CLEVELAND — With fewer people on the streets during the COVID-19 pandemic, most cities across the U.S. saw decreases in violent crime during the first month.
Here in Northeast Ohio, though, the Memorial Day holiday brought the perfect storm.
It was the first nice weather weekend following the state of Ohio's reopening, bringing people out of their homes. We’re at the end on the month when government checks have run out, and the state is facing an economic downturn that's left more than a million people in Ohio unemployed.
There were nine shootings and three stabbings in Cleveland from Sunday to Monday evening. Three shootings were reported in Lorain over the weekend.
And in Akron, there were four on Thursday alone.
Justin Herdman, U.S. Attorney from the Northern District of Ohio says, “It's an alarming trend and it does seem to coincide with the fact that you have people who are out of work, you've got kids who are home from school, you've got nowhere, generally speaking, for people to be able to entertain themselves.”
According to FBI statistics, historically there's been little correlation between unemployment and violent crime rates. But Herdman says this situation is different. “I don't think that we have any precedent for the kind of economic downturn that we've seen over the past couple months where the stop in economic activity has been so abrupt and has been caused by a Pandemic with a complete shutdown of activity,” he explains.
Burglaries also typically decrease during times like these, because no one really has anything to steal, nor are there many people to buy the stolen goods. Add in the fact that with so many out of work, most people are at home. And thieves are just like us, they’re scared of the virus and have avoided going into stranger’s homes.
But there's something else at play here.
Burglaries of firearms dealers are up, as is the actual volume of firearms that are being stolen during those burglaries.

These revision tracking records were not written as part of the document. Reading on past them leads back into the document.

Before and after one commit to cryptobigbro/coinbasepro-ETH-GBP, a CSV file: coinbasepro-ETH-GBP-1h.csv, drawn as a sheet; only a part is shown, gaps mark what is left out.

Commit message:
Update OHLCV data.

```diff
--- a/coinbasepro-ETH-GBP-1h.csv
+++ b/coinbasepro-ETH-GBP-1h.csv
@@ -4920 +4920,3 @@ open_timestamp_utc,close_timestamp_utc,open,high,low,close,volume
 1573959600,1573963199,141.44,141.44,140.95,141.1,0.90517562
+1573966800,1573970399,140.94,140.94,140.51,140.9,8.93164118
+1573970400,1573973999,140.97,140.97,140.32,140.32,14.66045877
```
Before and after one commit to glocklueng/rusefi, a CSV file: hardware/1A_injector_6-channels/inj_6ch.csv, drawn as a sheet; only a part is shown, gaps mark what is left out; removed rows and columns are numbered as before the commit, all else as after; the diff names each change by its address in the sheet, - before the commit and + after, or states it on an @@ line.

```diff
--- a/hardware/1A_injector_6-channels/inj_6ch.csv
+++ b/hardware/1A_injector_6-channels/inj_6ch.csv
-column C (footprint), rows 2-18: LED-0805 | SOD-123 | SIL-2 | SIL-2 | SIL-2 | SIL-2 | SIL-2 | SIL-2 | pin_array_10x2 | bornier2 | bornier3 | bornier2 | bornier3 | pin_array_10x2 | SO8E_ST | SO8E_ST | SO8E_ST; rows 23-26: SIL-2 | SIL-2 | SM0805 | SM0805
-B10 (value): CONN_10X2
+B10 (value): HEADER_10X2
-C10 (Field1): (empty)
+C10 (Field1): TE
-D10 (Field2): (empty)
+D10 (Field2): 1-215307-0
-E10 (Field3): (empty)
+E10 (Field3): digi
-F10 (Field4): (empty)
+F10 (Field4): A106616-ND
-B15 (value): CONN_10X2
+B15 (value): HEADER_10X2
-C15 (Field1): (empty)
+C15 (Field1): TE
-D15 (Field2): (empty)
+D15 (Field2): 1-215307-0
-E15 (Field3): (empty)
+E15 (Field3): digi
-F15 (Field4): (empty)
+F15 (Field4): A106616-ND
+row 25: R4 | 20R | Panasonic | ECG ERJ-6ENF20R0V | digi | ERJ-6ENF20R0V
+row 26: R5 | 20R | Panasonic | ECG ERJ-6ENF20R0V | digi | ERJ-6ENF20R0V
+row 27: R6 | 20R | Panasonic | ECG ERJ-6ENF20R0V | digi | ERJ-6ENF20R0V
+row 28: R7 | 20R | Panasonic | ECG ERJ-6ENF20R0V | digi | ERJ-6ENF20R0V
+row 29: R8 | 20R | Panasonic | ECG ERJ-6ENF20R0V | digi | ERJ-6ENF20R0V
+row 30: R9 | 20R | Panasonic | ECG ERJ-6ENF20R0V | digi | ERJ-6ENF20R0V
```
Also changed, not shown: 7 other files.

Another issue is that recreation centers and community services for at-risk kids have been closed.
Allen Smith, Chief Programs Officer of the Boys & Girls Clubs of Cleveland says, “When young people are out of school, the Boys & Girls Clubs fills the void for a lot of those young people by providing them with constructive things to do. And then also positive role models who are there to help them make good decisions. Anytime that is disrupted, it creates an opportunity for additional challenges to occur.”
They've tried to fill the gap with virtual events, but it's not the same. 14-year-old Daveion Sims, who frequented his local rec center says, "Without anything to do people get bored and get sidetracked."

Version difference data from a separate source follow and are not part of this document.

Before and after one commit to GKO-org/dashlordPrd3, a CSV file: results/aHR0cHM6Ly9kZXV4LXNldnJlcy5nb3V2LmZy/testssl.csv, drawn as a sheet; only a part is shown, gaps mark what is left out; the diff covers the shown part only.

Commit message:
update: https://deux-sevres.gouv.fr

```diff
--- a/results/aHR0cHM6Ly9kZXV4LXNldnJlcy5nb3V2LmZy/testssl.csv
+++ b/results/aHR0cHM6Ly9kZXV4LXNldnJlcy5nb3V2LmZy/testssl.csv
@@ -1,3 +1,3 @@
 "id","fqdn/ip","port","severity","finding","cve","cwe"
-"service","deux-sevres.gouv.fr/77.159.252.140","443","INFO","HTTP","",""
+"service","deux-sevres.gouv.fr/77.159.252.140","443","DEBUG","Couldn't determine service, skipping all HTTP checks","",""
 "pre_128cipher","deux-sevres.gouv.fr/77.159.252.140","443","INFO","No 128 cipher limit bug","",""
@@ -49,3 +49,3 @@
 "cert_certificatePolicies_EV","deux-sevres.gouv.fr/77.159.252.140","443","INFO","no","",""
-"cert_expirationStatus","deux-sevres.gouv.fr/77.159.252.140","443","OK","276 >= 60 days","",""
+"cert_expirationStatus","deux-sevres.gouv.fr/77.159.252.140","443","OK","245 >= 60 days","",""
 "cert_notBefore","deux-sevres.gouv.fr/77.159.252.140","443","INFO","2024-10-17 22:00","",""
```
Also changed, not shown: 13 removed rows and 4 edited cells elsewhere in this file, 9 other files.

The good news is most Cleveland recreation centers open in July and nine local Boys & Girls Clubs are re-opening June 15th.
Cleveland is also getting federal money for 30 police officers as part of a Violent Crime Taskforce, and more investigators for the State Patrol.